Ricciardo declares Red Bull 'are coming'
Red Bull driver Daniel Ricciardo of Australia prepares to drive in the pits during the Formula One Chinese Grand Prix in Shanghai on April 18, 2014 - by Wang Zhao
Mercedes, having won the opening three races of the season, still appear to be the dominant force in Shanghai as Lewis Hamilton topped the times in Friday's second practice session.
Team-mate and drivers' standings leader Nico Rosberg was third, but appeared to have been hampered on his fastest lap by yellow warning flags waved after Pastor Maldonado crashed his Lotus at the pit lane entrance. With a clear run, Rosberg may have bettered Hamilton's time.
The Silver Arrows were split by a resurgent Ferrari, driven by Fernando Alonso, after Spaniard had earlier set the fastest time in the first practice session.
Ricciardo's Red Bull was fourth, just half a second behind Hamilton with his teammate and world champion Sebastian Vettel in fifth, two-tenths of a second further back.
The encouraging session prompted Ricciardo to tell reporters afterwards that Mercedes should be aware that Red Bull "are coming".
But the affable Australian admitted that it would take a little more time.
"There won't be any deposing going on this weekend," Ricciardo said. "I would like to think that we have caught up, but I think they (Mercedes) have got a bit more in there that they didn't show today."
Vettel agreed. "Maybe they didn't run full beans today.
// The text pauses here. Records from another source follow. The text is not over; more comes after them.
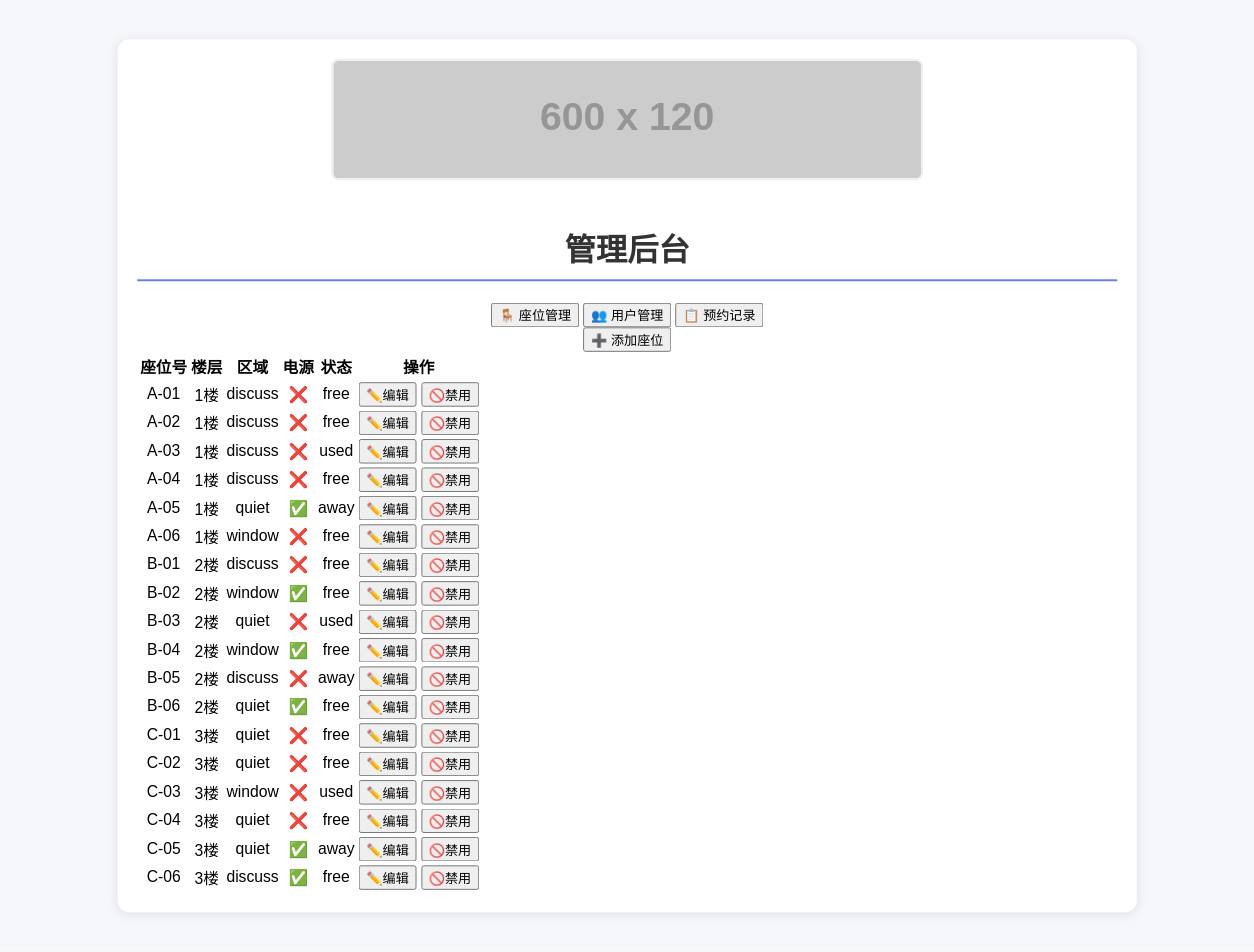
Repository: kinyono/library_seat_system
Page: admin.html
The author's editor kept a copy of each file at every save. The page is drawn from the files as they stood at one save, then again after the next save.
The browser window is 1280 px wide. The pictures show the whole page, at 98% of full size.

Above is the page before, as saved 2026-09-14 23:26:05.
Console error: TypeError: Cannot read properties of null (reading 'addEventListener')

After the next save:
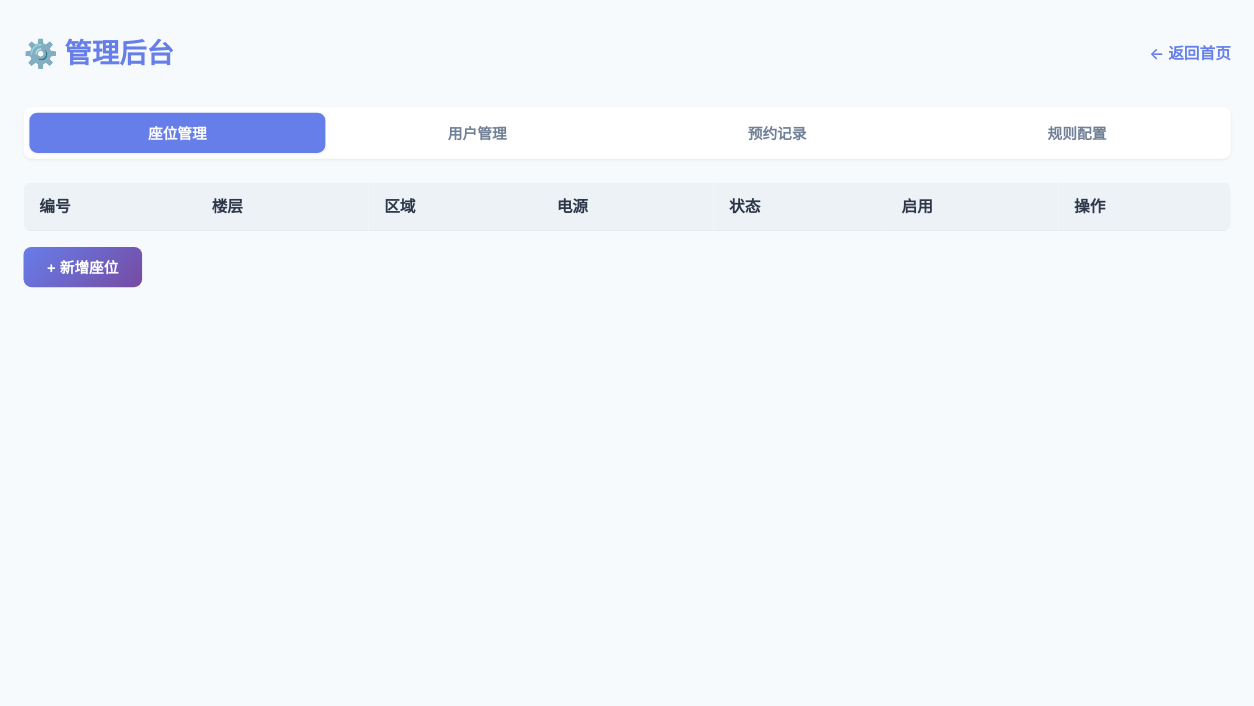
Console error: TypeError: Cannot set properties of null (setting 'innerHTML')
Saved 15 s later.
--- a/admin.html
+++ b/admin.html
@@ -2,57 +2,94 @@
 <html lang="zh-CN">
 <head>
     <meta charset="UTF-8">
+    <meta name="viewport" content="width=device-width, initial-scale=1.0">
     <title>管理后台 - 图书馆座位系统</title>
-
-    <!-- 强制重置背景色，防止被登录页的紫色背景影响 -->
-    <style>
-        body {
-            background-color: #f5f7fa !important;
-            font-family: Arial, sans-serif;
-            margin: 0;
-            padding: 20px;
-        }
-        #app {
-            max-width: 1000px;
-            margin: 20px auto;
-            padding: 20px;
-            background: white;
-            border-radius: 12px;
-            box-shadow: 0 2px 12px rgba(0,0,0,0.1);
-            text-align: center;
-        }
-        .header-img {
-            max-width: 100%;
-            height: auto;
-            border-radius: 8px;
-            margin-bottom: 20px;
-            border: 2px solid #eee;
-        }
-        h1 {
-            color: #333;
-            border-bottom: 2px solid #667eea;
-            padding-bottom: 10px;
-        }
-        p {
-            color: #666;
-            font-size: 16px;
-        }
-    </style>
+    <link rel="stylesheet" href="css/style.css">
+    <link rel="stylesheet" href="css/admin.css">
 </head>
 <body>
-    <!-- 必须的 JS 挂载点 -->
-    <div id="app">
-        <!-- 头部图片展示区 -->
-        <!-- 这里使用的是在线占位图服务，尺寸300x200，背景色667eea，文字色白色 -->
-        <img src="https://placehold.co/300x200/667eea/ffffff?text=Library+System" alt="图书馆系统头图" class="header-img">
+    <div class="admin-container">
+        <div class="admin-header">
+            <h1>⚙️ 管理后台</h1>
+            <a href="index.html" class="back-link">← 返回首页</a>
+        </div>
 
-        <h1>管理后台</h1>
-        <p>✅ 页面基础结构、图片和样式加载成功！</p>
-        <p>如果下方没有弹出 JS 渲染的绿色文字，请检查 admin.js 文件。</p>
+        <!-- 选项卡 -->
+        <div class="tabs" id="tabBar">
+            <button class="tab-btn active" data-tab="seats">座位管理</button>
+            <button class="tab-btn" data-tab="users">用户管理</button>
+            <button class="tab-btn" data-tab="bookings">预约记录</button>
+            <button class="tab-btn" data-tab="rules">规则配置</button>
+        </div>
+
+        <!-- 座位管理 -->
+        <div class="tab-content active" id="tab-seats">
+            <div class="table-wrapper">
+                <table>
+                    <thead>
+                        <tr>
+                            <th>编号</th><th>楼层</th><th>区域</th><th>电源</th><th>状态</th><th>启用</th><th>操作</th>
+                        </tr>
+                    </thead>
+                    <tbody id="seatsTableBody"></tbody>
+                </table>
+            </div>
+            <button class="btn btn-primary" onclick="showAddSeatForm()" style="margin-top:16px;">+ 新增座位</button>
+        </div>
+
+        <!-- 用户管理 -->
+        <div class="tab-content" id="tab-users">
+            <div class="table-wrapper">
+                <table>
+                    <thead>
+                        <tr><th>姓名</th><th>学号</th><th>信用分</th><th>状态</th><th>操作</th></tr>
+                    </thead>
+                    <tbody id="usersTableBody"></tbody>
+                </table>
+            </div>
+        </div>
+
+        <!-- 预约记录 -->
+        <div class="tab-content" id="tab-bookings">
+            <div class="table-wrapper">
+                <table>
+                    <thead>
+                        <tr><th>用户</th><th>座位</th><th>日期</th><th>时段</th><th>状态</th><th>操作</th></tr>
+                    </thead>
+                    <tbody id="bookingsTableBody"></tbody>
+                </table>
+            </div>
+        </div>
+
+        <!-- 规则配置 -->
+        <div class="tab-content" id="tab-rules">
+            <div class="rules-grid">
+                <div class="rule-card">
+                    <h4>⏱ 预约时长</h4>
+                    <div class="form-group"><label>最长预约（分钟）</label><input type="number" id="ruleMaxMinutes" class="form-control" value="240"></div>
+                </div>
+                <div class="rule-card">
+                    <h4>✅ 签到宽限</h4>
+                    <div class="form-group"><label>宽限时间（分钟）</label><input type="number" id="ruleGraceMinutes" class="form-control" value="15"></div>
+                </div>
+                <div class="rule-card">
+                    <h4>🚶 暂离规则</h4>
+                    <div class="form-group"><label>保留时长（分钟）</label><input type="number" id="ruleAwayMinutes" class="form-control" value="45"></div>
+                    <div class="form-group"><label>每日次数</label><input type="number" id="ruleAwayTimes" class="form-control" value="3"></div>
+                    <div class="form-group"><label>超时扣分</label><input type="number" id="ruleAwayPenalty" class="form-control" value="10"></div>
+                </div>
+                <div class="rule-card">
+                    <h4>📚 上课保留</h4>
+                    <div class="form-group"><label>保留时长（分钟）</label><input type="number" id="ruleClassMinutes" class="form-control" value="120"></div>
+                    <div class="form-group"><label>每日次数</label><input type="number" id="ruleClassTimes" class="form-control" value="1"></div>
+                    <div class="form-group"><label>超时扣分</label><input type="number" id="ruleClassPenalty" class="form-control" value="20"></div>
+                    <div class="form-group"><label>最低信用分</label><input type="number" id="ruleClassMinCredit" class="form-control" value="80"></div>
+                </div>
+            </div>
+            <button class="btn btn-primary" onclick="saveRules()" style="margin-top:20px;">保存规则</button>
+        </div>
     </div>
 
-    <!-- 引入 JS 文件 -->
-    <script src="js/app.js"></script>
     <script src="js/admin.js"></script>
 </body>
 </html>
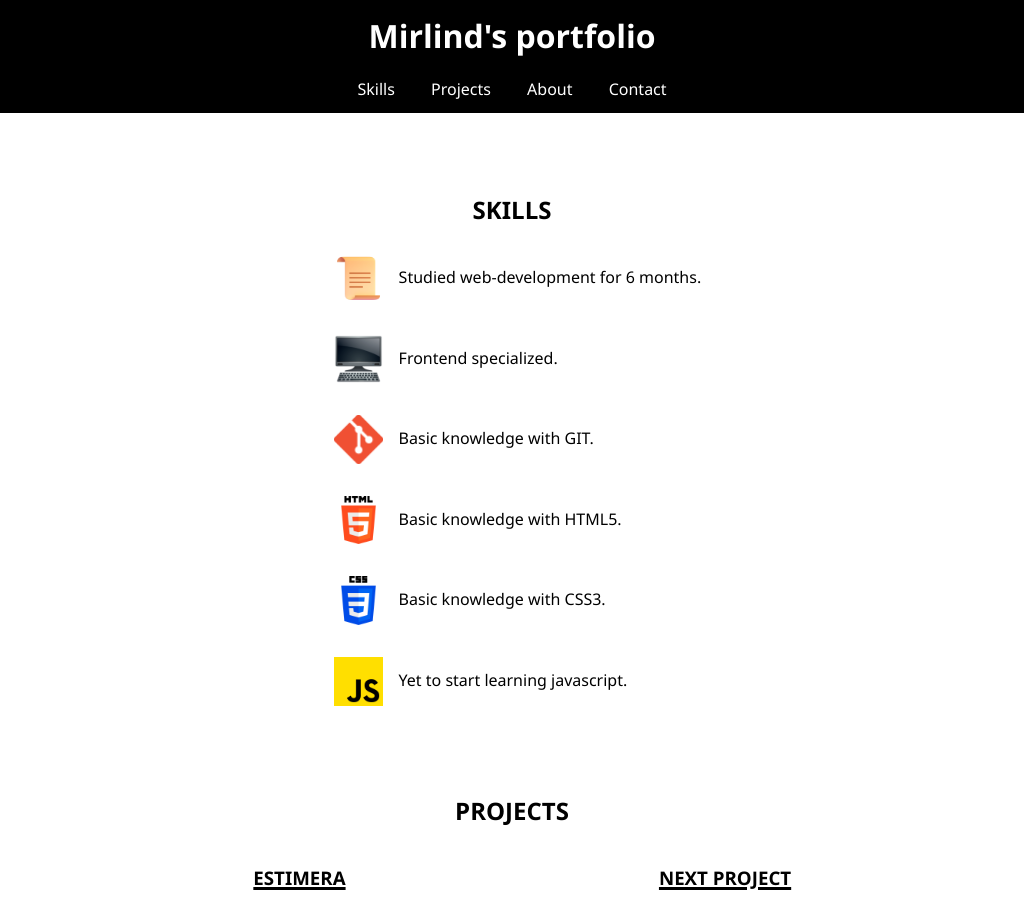
Repository: mirkbirki/mirkbirki.github.io
Page: index.html
An editor plug-in stored every save of this project. The page is shown before and after the next save, followed by the edit.
The browser window is 1024 px wide. The pictures show the part of the page from y = 0 to 909 px (the page is 1629 px tall before and 2194 px after).
Pictures or frames that could not be fetched are drawn as grey boxes.

Above is the page before, as saved 2022-11-23 17:14:46.

After the next save:
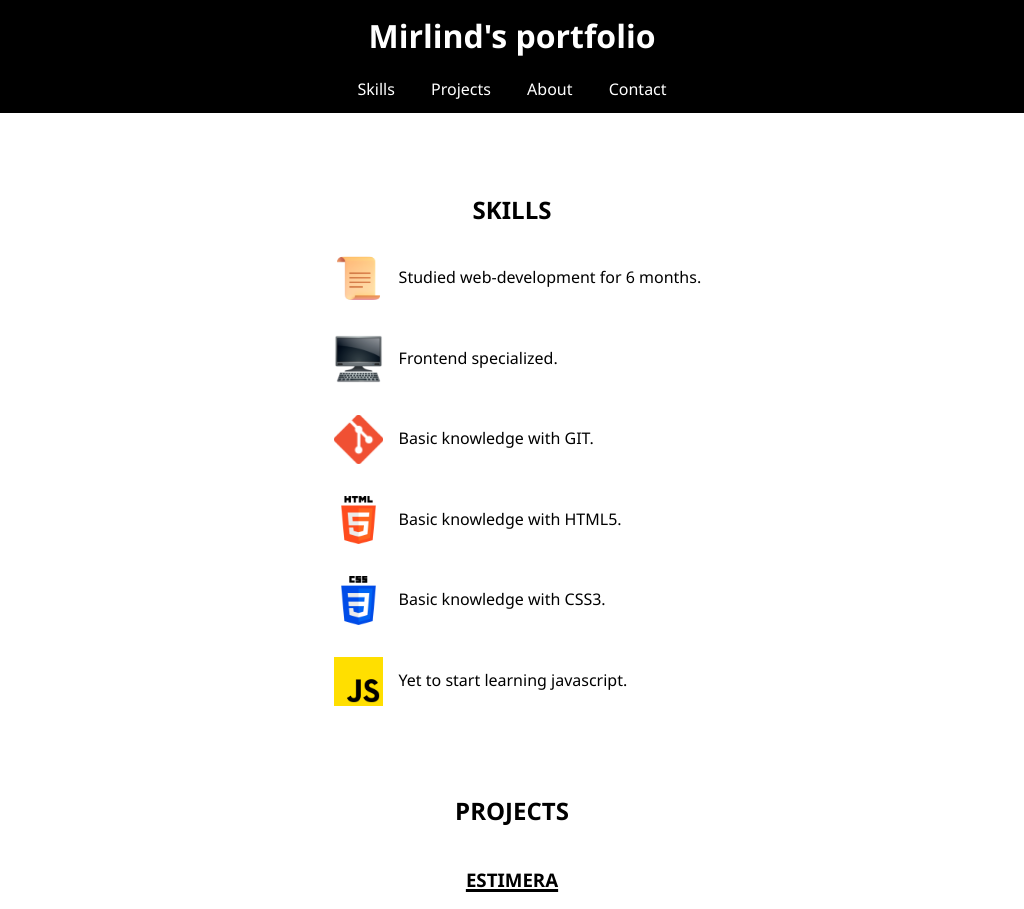
Saved 14 min 58 s later.
--- a/styles.css
+++ b/styles.css
@@ -140,6 +140,36 @@ nav a:hover {
   text-decoration-thickness: 3px;
 }
 
+@media screen and (max-width: 1150px) {
+
+  /* PROJECTS */
+
+  .grid-container-projects {
+    display: block;
+    text-align: center;
+    height: 100%;
+    margin: 0 auto;
+  }
+
+  .grid-project-1 {
+    padding-top: 0.1rem;
+  }
+
+  .img-project {
+    width: 80%;
+  }
+
+  .projects-text {
+    padding-left: 6rem;
+    width: 80%;
+  }
+
+  .grid-project-2 {
+    padding-top: 0.1rem;
+  }
+
+}
+
 @media screen and (max-width: 750px) {
 
   /* HEADER */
They are still the favourites and are still quite far away," said the German four-time world champion.
"I was behind the Mercedes on the long run and it looked like they could do what they want.
"For us it was a good day but not yet on the level of the top guys."
Ricciardo had said earlier in the week that he felt "pumped" for the Shanghai race, despite losing an appeal against his Australian grand prix disqualification and he talked enthusiastically about his chances for Saturday's qualifying session.
- Small improvements -
"We'd like second row in qualifying tomorrow. That's the aim at the moment," he said.
"We are making small improvements. The gap is a big one so it's not going to come down over one race, but I feel that we have crept up a little bit more," Ricciardo added.
"It's still a big one but we are coming."
By contrast Hamilton, despite setting the fastest time, was unhappy with the handling of his Mercedes throughout the day, complaining of understeer and later saying on team radio: "There's something wrong with this car. I'm coming in."
Rosberg said it wasn't only Hamilton having problems given the nature of the Shanghai circuit with long bends under braking.
"Lewis had understeer, I had understeer also, but everybody has that problem here because the circuit destroys your front tyres," said Rosberg.
"You just have to figure out a way round that. Turn one is a tyre killer because it never ends, it goes on and on and on."
Hamilton caused confusion when he was asked if the planned "clear-the-air" talks with Rosberg following their acrimonious Bahrain battle had happened on Thursday night and replied: "No."
But Rosberg had a different take on the matter.
"Yeah, we sat down and went through everything," he said. "It's all behind us and it's flat out, full speed ahead."